If one were to assert, “There is a tathāgatagarbha, and even though it cannot be seen it is capable of eliminating all the defilements, which is the point at which one comprehends it,” then upon bringing forth this state of mind, by the conditions wrought by this single thought, one can attain freedom in all dharmas. For one whose meditation focuses on [nonself] and empty quiescence as the hidden treasury of the Tathāgata, however, there will be innumerable transmigrations and the incurring of suffering throughout. Those who do not approach practice in that way, despite the presence of the defilements [within themselves] will find [those defilements] quickly eliminated. How could this be? It happens through the understanding of the tathāgata hidden treasury—and this is what I call “the noble truth of the destruction of suffering.” Anyone who is able to practice the destruction of suffering in this way is a true disciple of mine. Anyone who is not able to practice in this way I regard as someone cultivating emptiness, which does not [lead to] the noble truth of the destruction of suffering.
Cultivating the proper mindset within the Dharma-womb of the Sugata-garbha constitutes Right Cultivation and thus liberation of mind and spirit. If one imagines a Non-[Self], thus opens oneself to ceaseless avidya and an unending spin on the maddening ride of transmigration of spirit and mind.
(Charles Patton translation):

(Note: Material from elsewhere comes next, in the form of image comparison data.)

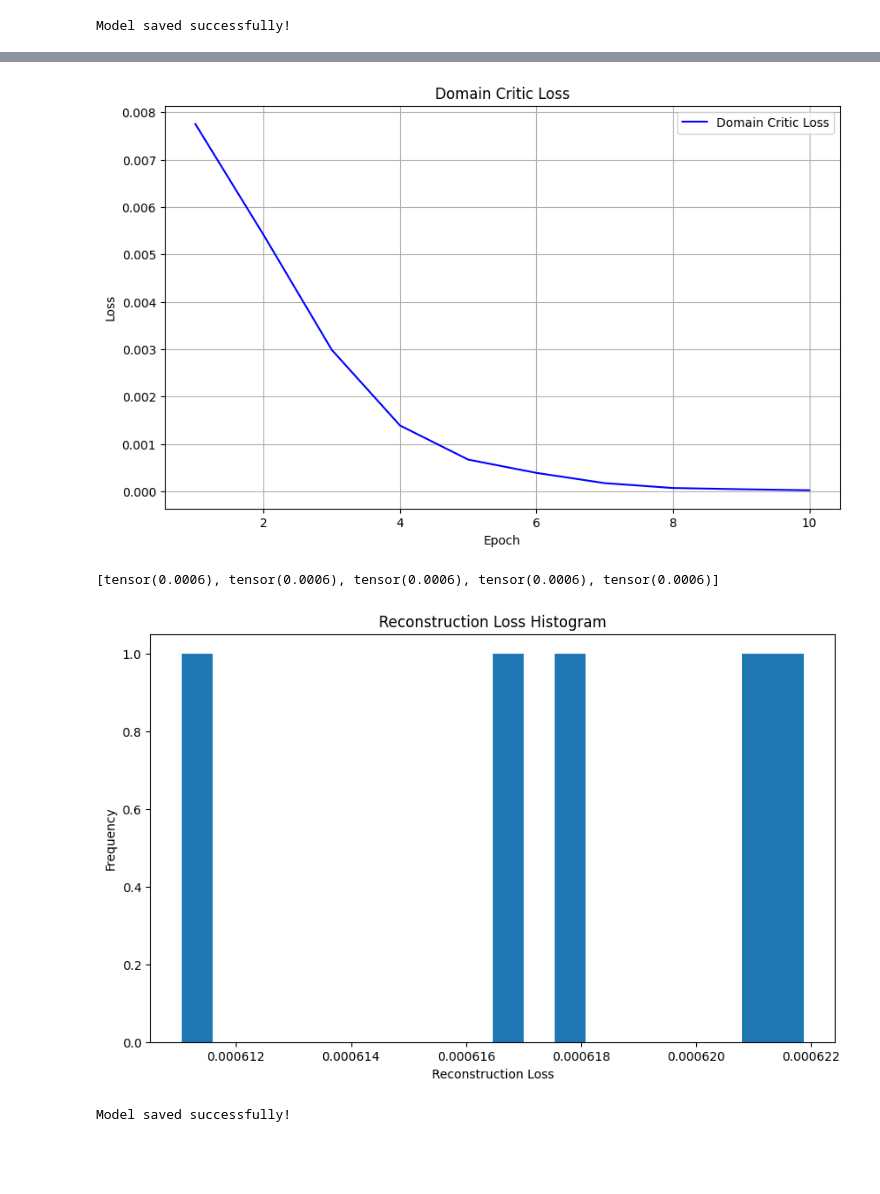
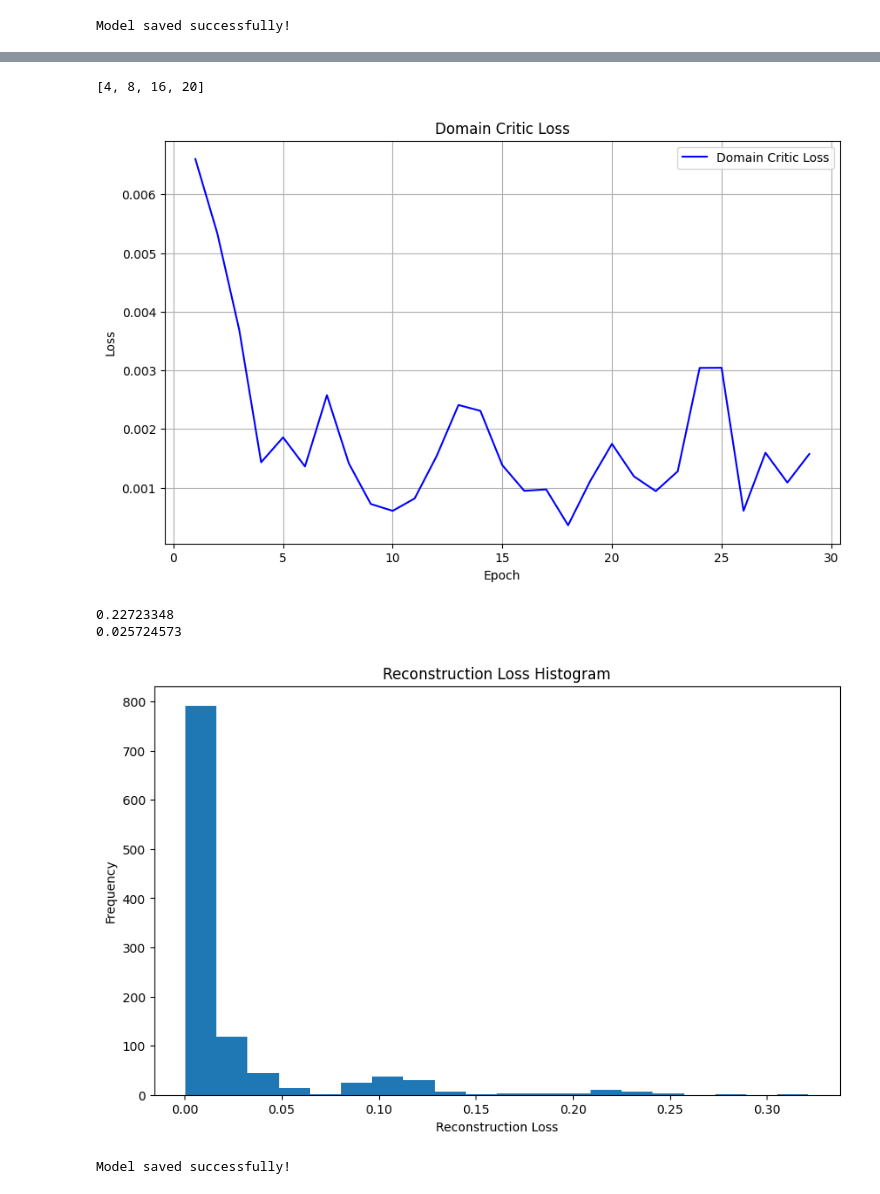
Before and after one commit to trtkiet/My_SI_WDGRL, a Jupyter notebook: AE_multidim/model/train_wdgrl.ipynb, the cells around one changed output, grey strips where cells are left out. Saved outputs shown, nothing was run; the diff lists cells and outputs as text; code cells hidden in the pictures; blank space fills up the shorter version.

Commit message:
change ae_multidim models

```diff
--- a/AE_multidim/model/train_wdgrl.ipynb
+++ b/AE_multidim/model/train_wdgrl.ipynb
@@ -272,9 +272,9 @@ target_dataset = TensorDataset(xt, yt)
 source_loader = DataLoader(source_dataset, batch_size=cd, shuffle=True)
 target_loader = DataLoader(target_dataset, batch_size=cd, shuffle=True)
 # %%
-generator_hidden_dims = [64, 64, 64, 64, 64, 64, 64, 64, 64, 64, 32, 16]
-critic_hidden_dims = [32, 64, 64, 64, 64, 64, 32, 16, 8, 4, 2, 1]
+generator_hidden_dims = [500, 100, 20]
+critic_hidden_dims = [100]
 model = WDGRL(input_dim=d, generator_hidden_dims=generator_hidden_dims, critic_hidden_dims=critic_hidden_dims)
 num_epochs = 5
-losses, source_critic_scores, target_critic_scores = model.train(source_loader, target_loader, num_epochs=num_epochs, dc_iter=100)
+losses, source_critic_scores, target_critic_scores = model.train(source_loader, target_loader, num_epochs=num_epochs, dc_iter=50)
 # %% [output]
@@ -449,9 +440,9 @@ tensor([[1.1273e-04, 1.1249e-01, 1.1275e-01,  ..., 0.0000e+00, 1.1829e-02,
 # %%
 input_dim = generator_hidden_dims[-1]
-encoder_hidden_dims = [16, 16, 16, 16, 16, 8, 4]
-decoder_hidden_dims = [8, 16, 16, 16, 16, 16]
+encoder_hidden_dims = [16, 8, 4, 2]
+decoder_hidden_dims = [4, 8, 16, input_dim]
 batch_size = 64
-num_epochs = 10
+num_epochs = 29
 
 model = AutoEncoder(input_dim, encoder_hidden_dims, decoder_hidden_dims)
 dataset = torch.utils.data.TensorDataset(x_hat)
@@ -471,3 +469,7 @@ Epoch 10/10 | Loss: 2.5316327082691714e-05
+# %%
+print(decoder_hidden_dims)
+# %% [output]
+[4, 8, 16, 20]
 # %%
 plt.figure(figsize=(10, 6))
 plt.plot(range(1, num_epochs+1), losses, 'b-', label='Domain Critic Loss')
@@ -478,25 +480,30 @@ plt.legend()
 plt.grid(True)
 plt.show()
 # %% [output]
-[figure, old version]
+[figure, new version]
 # %%
 # Convert xt_hat to a PyTorch tensor
+x_hat_tensor = torch.tensor(x_hat, dtype=torch.float32)
+
 xt_hat_tensor = torch.tensor(xt_hat, dtype=torch.float32)
+reconstruction_loss = model.reconstruction_loss(xt_hat_tensor[yt == 1])
+print(np.mean(reconstruction_loss))
 
 # Filter the tensor based on yt
-reconstruction_loss = model.reconstruction_loss(xt_hat_tensor[yt == 1])
-print(reconstruction_loss)
+reconstruction_loss = model.reconstruction_loss(x_hat_tensor)
+print(np.mean(reconstruction_loss))
 
 # Plot the histogram
 plt.figure(figsize=(10, 6))
 plt.hist(reconstruction_loss, bins=20)
 plt.xlabel('Reconstruction Loss')
 plt.ylabel('Frequency')
 plt.title('Reconstruction Loss Histogram')
 plt.show()
 # %% [output]
-[tensor(0.0006), tensor(0.0006), tensor(0.0006), tensor(0.0006), tensor(0.0006)]
+0.22723348
+0.025724573
-[figure, old version]
+[figure, new version]
 # %%
 checkpoint = {
     'state_dict': model.state_dict(),
```
Also changed, not shown: parts of 8 cells of this notebook, 50 other files.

“[Now regarding] the noble truth of the Path. It refers to the jewels of the Buddha, Dharma, and Sangha, as well as the true liberation. There are sentient beings of deluded minds who say that there is no Buddha, Dharma, Sangha, or any true liberation, that the circulation through birth and death is like a mirage. They cultivate this view. Because of these causes and conditions, they will circulate through the three existences for a long time, undergoing great discomfort. If one is able to generate in the mind the view that the Tathgata is eternally abiding and unchanging, the Dharma, Sangha, and liberation are also again so. Carried by this one thought for a measureless number of lives, self-mastery is the reward of following this idea, and so it will be attained. And why? In the distant past, because of the four inverted views, I mistook what is not the Dharma for the Dharma, and so I underwent the rewards of a measureless number of evil actions (karma). Now, because I have extinguished such views, I have become a Buddha of perfect awakening. This is called the noble truth of the Path. If someone says the three jewels (triratna) are impermanent, who cultivates this view, then vacant and delusive is this cultivation. It is not the noble truth of the Path. If they cultivate the Dharma, that it is eternally abiding, this disciple of mine truely seeing practices the Dharma of the four noble truths. This is called the four noble truths.”
This last section of the chapter speaks of the four inverted views which is really the full context of the next chapter that simply reinforces our present one. Thus Chapter Eleven succinctly states, “Non-suffering” is the Tathagata. The idea of suffering arises when a person thinks that all Tathagatas are non-eternal and that they change.” In conclusion then of this Noble Truth, always bear in mind the following from the Tathagata:
Do not abide in the thought of the non-Eternal, Suffering, non-Self, and the not-Pure. Study well the Way instead, how to act wherever you go, and “meditate on the Self, the Eternal, Bliss, and the Pure”. Anyone who desires to practice the Way should act like the wise man who deftly gets hold of [a] gem. This refers to the so-called thought of Self, and that of the Eternal, Bliss, and Pure.”